BMW M1 Procar and IROC are making
space for you at the table. But IndyCar
and NASCAR, I’m afraid you’re going to
have to drink somewhere else.
Having sketched out where the spec
boundaries lie, the next problem is
establishing a hierarchy. Spec worlds are
usually judged by how well they deliver
whatever they were designed to, but often
those objectives aren’t particularly sexy.
The prospect of seeing cost-containment
in action has never sold a single ticket to
any race track anywhere.
So let’s start with the series that did have
an idea worth hooking onto. The BMW M1
Procar Championship was originally
conceived as a way for BMW to absorb an
unexpected obstacle while it was developing
a car for the World Sportscar Championship.
It was mid-way through developing its M1
to race under Group 5 rules when the
governing body tweaked the homologation

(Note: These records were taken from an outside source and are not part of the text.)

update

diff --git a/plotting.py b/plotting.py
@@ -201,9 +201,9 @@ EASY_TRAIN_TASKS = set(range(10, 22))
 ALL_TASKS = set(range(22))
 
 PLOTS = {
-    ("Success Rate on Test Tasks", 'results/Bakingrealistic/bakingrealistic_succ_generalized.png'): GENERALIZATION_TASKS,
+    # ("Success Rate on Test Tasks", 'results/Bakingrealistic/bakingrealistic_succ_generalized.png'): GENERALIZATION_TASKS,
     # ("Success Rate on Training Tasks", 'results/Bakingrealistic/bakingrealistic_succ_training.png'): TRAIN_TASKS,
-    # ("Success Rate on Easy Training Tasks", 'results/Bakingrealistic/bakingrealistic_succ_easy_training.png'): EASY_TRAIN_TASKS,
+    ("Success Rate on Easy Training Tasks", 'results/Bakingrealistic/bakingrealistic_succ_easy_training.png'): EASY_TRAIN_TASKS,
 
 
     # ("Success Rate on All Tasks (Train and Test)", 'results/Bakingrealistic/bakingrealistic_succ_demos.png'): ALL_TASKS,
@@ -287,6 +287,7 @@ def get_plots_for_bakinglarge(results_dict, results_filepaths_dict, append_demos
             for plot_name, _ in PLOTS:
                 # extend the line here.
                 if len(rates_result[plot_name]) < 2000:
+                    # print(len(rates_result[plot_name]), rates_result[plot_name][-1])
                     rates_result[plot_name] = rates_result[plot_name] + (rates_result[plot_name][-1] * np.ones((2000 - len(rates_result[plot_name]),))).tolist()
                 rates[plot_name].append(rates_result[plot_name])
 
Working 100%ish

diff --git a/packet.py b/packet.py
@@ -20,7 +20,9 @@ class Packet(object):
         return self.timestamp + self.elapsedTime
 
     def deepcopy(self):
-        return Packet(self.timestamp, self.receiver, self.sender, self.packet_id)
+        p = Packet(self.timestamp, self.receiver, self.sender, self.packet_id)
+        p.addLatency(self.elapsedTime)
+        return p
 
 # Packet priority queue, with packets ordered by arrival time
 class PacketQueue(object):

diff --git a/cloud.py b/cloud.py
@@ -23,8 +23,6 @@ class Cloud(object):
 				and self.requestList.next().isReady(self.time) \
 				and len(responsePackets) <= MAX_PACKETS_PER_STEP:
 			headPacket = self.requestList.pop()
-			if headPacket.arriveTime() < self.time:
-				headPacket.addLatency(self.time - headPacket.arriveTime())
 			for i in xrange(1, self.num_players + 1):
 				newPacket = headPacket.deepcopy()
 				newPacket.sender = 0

regulations with a new requirement that
400 examples of a model be built to Group 4
regs. What the new rule didn’t say was that
those 400 examples had to be road cars,
which is what led BMW’s Jochen Neerpasch
to the idea of creating a one-make M1
championship. Putting Formula 1 drivers
into those cars and running the series as
an F1 support event? That came later.
“The cars were very nice to drive,”
recalls Niki Lauda, who won the first
Procar title in 1979. “They were good
road cars at the time – not today – but
they were fantastic cars. It was a level
playing field, not like F1. It was a level
playing field in a normal car. I enjoyed it.”
Any series that pitches the likes of
Lauda, Mario Andretti, Hans-Joachim
Stuck and Clay Regazzoni against each
other in identically cool cars – right in the
middle of an F1 race weekend, no less – is
clearly worthy of recognition. One
argument that could potentially be made
against it was its short lifespan: it lasted
just two seasons in its original form.
Longevity in the spec world usually
means proof of concept, which is why
series built around bad ideas tend not to
last very long. But in this case, it was the
reverse. BMW closed the championship
because, by 1981, it had achieved
everything it was intended to.
Meanwhile, another of the tripwires on
the path to determining spec greatness
was revealed by an informal Twitter poll
on the subject. Among a certain faction
of respondents, the first-generation GP2
car was a clear contender. This was
curious, because that particular car was
plagued with reliability problems so
serious that they briefly threatened the
very viability of the series. But the car
was also responsible for what will almost
certainly go down as the greatest F2/GP2
race ever, and for those who saw it, an
all-time top-three race in any category:
the 2005 sprint race at the Nurburgring.
Yes, it’s confirmation bias at work:
first-gen GP2 car is associated with that
race, ergo first-gen GP2 car was amazing.
You could make a similar argument
(MAIN) F2 – and before it, GP2 –
succeeds in providing a platform for the
next generation of Formula 1 stars, such
as 2017’s “Next Big Thing,” Ferrari
development driver Charles Leclerc.
GETTING IT DONE
The Ford Transit
Trophy showcased the
durability of the Ford
Transit van because...
why not? The
series ran for several
years, but is sadly
now on hiatus.